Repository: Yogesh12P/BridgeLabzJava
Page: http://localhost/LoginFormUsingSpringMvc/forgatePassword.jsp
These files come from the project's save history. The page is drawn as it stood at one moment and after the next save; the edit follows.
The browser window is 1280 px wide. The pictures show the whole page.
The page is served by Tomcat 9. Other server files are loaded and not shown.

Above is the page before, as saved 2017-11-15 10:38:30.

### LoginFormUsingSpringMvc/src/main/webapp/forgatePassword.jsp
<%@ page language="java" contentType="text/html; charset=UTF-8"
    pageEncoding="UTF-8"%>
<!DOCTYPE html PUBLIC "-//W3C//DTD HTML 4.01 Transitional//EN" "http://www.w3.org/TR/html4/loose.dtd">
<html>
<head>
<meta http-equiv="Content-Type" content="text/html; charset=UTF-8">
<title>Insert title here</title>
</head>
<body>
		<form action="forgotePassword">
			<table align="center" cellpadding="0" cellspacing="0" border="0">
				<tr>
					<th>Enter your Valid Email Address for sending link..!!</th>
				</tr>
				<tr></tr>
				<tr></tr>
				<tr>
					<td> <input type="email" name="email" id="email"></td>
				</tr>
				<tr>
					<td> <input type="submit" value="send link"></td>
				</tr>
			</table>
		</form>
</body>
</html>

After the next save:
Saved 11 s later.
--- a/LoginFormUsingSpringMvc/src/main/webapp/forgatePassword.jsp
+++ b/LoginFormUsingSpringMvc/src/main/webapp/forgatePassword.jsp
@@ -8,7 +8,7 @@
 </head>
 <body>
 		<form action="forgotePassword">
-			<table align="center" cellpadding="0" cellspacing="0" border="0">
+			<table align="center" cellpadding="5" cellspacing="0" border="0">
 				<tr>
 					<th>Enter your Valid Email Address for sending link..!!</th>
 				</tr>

****************************************

| Your goal |
The records above should be printed exactly, please, from the first line through the line containing "The page is served", with both ends kept and nothing past it.

| Solution below |
Repository: Yogesh12P/BridgeLabzJava
Page: http://localhost/LoginFormUsingSpringMvc/forgatePassword.jsp
These files come from the project's save history. The page is drawn as it stood at one moment and after the next save; the edit follows.
The browser window is 1280 px wide. The pictures show the whole page.
The page is served by Tomcat 9. Other server files are loaded and not shown.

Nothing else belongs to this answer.